• Problem details: Please copy out the lines in the entries that contain "dayjs".

- - -

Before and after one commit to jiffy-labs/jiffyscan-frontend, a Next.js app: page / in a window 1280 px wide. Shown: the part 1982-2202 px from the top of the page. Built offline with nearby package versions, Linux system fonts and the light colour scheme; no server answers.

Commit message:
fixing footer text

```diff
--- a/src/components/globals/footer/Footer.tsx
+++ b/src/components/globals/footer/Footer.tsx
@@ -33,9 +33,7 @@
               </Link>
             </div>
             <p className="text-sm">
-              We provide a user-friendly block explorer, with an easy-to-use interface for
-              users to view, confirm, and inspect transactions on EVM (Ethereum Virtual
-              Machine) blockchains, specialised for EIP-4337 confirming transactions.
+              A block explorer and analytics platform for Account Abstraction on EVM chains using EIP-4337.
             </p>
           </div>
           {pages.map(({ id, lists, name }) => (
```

- - -

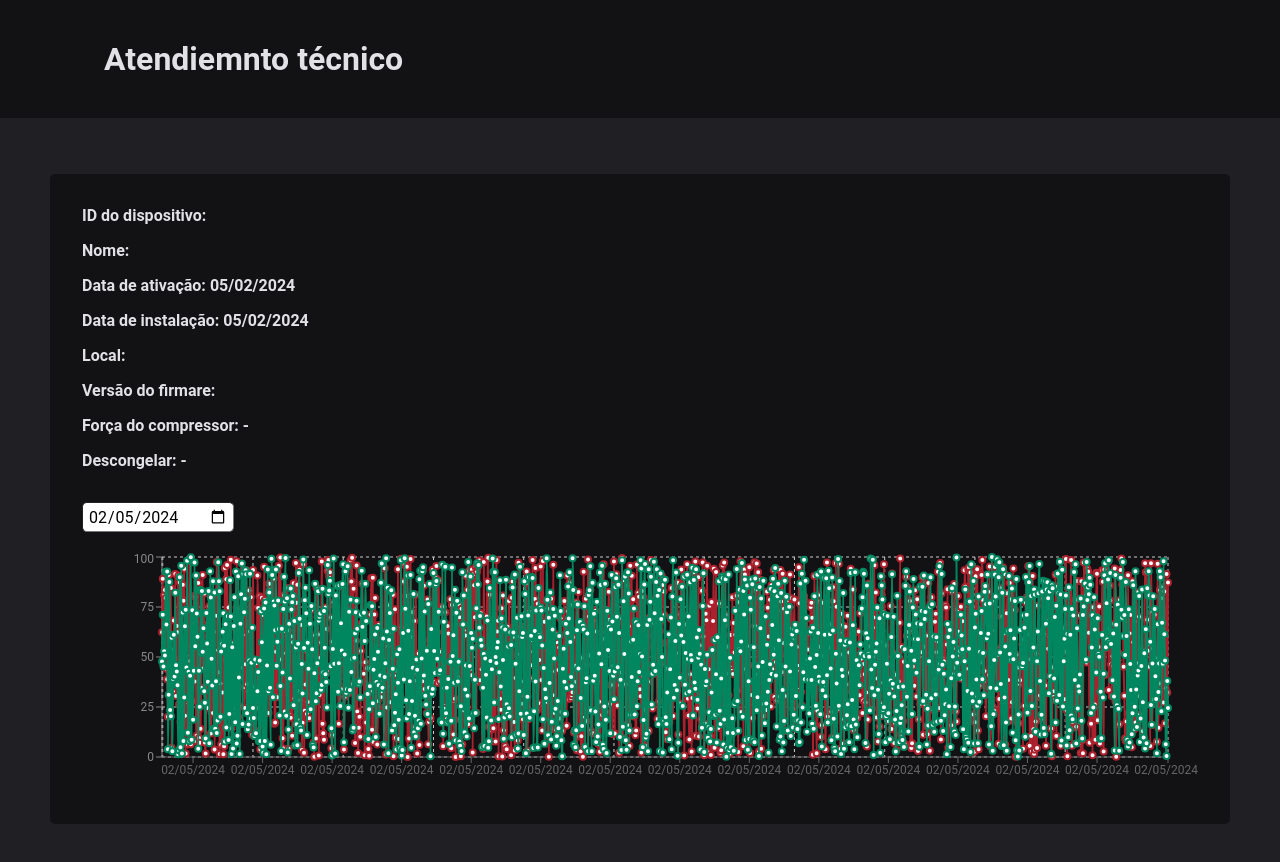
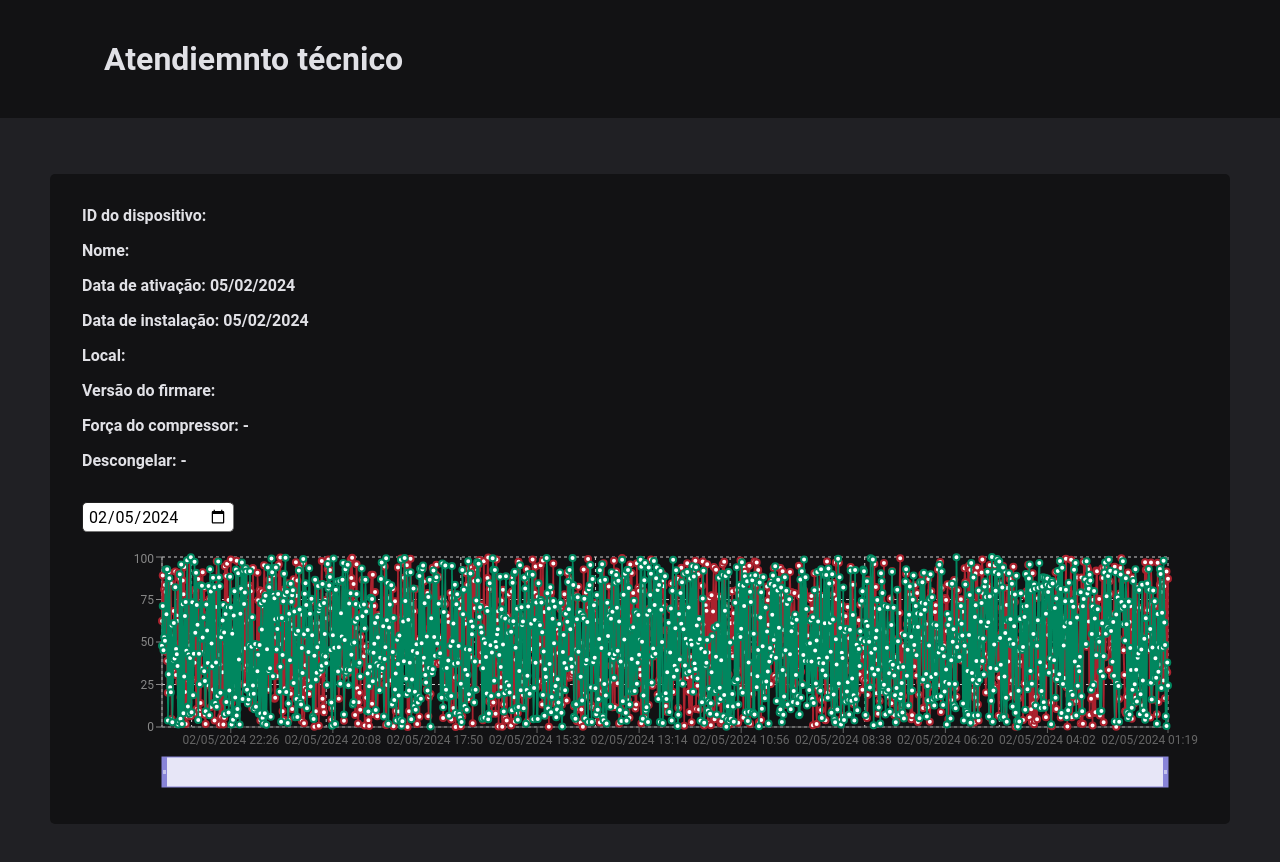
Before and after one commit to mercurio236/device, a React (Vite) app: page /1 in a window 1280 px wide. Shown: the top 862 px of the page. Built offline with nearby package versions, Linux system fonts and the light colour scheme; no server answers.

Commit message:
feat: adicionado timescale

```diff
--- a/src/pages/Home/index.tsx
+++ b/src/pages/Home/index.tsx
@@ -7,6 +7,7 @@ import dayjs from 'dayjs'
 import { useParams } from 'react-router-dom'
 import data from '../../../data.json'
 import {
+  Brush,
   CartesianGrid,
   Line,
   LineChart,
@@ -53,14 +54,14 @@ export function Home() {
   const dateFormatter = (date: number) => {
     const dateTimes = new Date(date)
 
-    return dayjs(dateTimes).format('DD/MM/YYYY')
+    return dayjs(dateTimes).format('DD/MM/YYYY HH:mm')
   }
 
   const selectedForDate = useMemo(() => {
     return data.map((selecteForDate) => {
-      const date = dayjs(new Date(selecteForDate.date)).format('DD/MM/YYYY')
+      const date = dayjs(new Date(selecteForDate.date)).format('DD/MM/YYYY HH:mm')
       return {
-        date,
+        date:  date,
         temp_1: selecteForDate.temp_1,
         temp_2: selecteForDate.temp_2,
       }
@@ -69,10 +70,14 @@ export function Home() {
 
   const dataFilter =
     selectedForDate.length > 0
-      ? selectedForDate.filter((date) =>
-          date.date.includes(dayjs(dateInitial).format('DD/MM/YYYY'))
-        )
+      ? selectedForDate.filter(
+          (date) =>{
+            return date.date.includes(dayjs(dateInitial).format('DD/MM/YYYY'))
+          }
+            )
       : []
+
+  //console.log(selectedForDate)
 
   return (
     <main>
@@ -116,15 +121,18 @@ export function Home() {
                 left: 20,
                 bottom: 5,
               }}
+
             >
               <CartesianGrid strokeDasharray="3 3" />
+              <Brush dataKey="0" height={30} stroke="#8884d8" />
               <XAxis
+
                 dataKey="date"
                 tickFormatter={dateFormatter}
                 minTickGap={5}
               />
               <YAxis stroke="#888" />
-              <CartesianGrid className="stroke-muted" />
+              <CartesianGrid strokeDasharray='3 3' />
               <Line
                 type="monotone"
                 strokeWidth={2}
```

- - -

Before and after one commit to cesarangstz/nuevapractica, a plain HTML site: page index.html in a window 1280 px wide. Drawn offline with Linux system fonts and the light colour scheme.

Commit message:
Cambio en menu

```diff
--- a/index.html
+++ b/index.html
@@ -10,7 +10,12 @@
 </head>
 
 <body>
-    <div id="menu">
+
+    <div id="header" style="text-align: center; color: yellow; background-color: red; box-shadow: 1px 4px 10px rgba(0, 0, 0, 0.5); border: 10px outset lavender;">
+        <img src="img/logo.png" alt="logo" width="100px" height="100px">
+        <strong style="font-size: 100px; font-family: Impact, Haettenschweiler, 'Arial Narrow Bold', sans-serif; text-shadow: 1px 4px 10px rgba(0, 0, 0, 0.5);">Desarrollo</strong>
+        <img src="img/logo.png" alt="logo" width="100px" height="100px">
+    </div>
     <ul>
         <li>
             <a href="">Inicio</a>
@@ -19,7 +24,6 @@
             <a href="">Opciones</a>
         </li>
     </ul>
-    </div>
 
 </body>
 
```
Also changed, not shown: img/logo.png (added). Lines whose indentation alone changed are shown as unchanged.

- - -

• Exercise response:
@@ -7,6 +7,7 @@ import dayjs from 'dayjs'
-    return dayjs(dateTimes).format('DD/MM/YYYY')
+    return dayjs(dateTimes).format('DD/MM/YYYY HH:mm')
-      const date = dayjs(new Date(selecteForDate.date)).format('DD/MM/YYYY')
+      const date = dayjs(new Date(selecteForDate.date)).format('DD/MM/YYYY HH:mm')
-          date.date.includes(dayjs(dateInitial).format('DD/MM/YYYY'))
+            return date.date.includes(dayjs(dateInitial).format('DD/MM/YYYY'))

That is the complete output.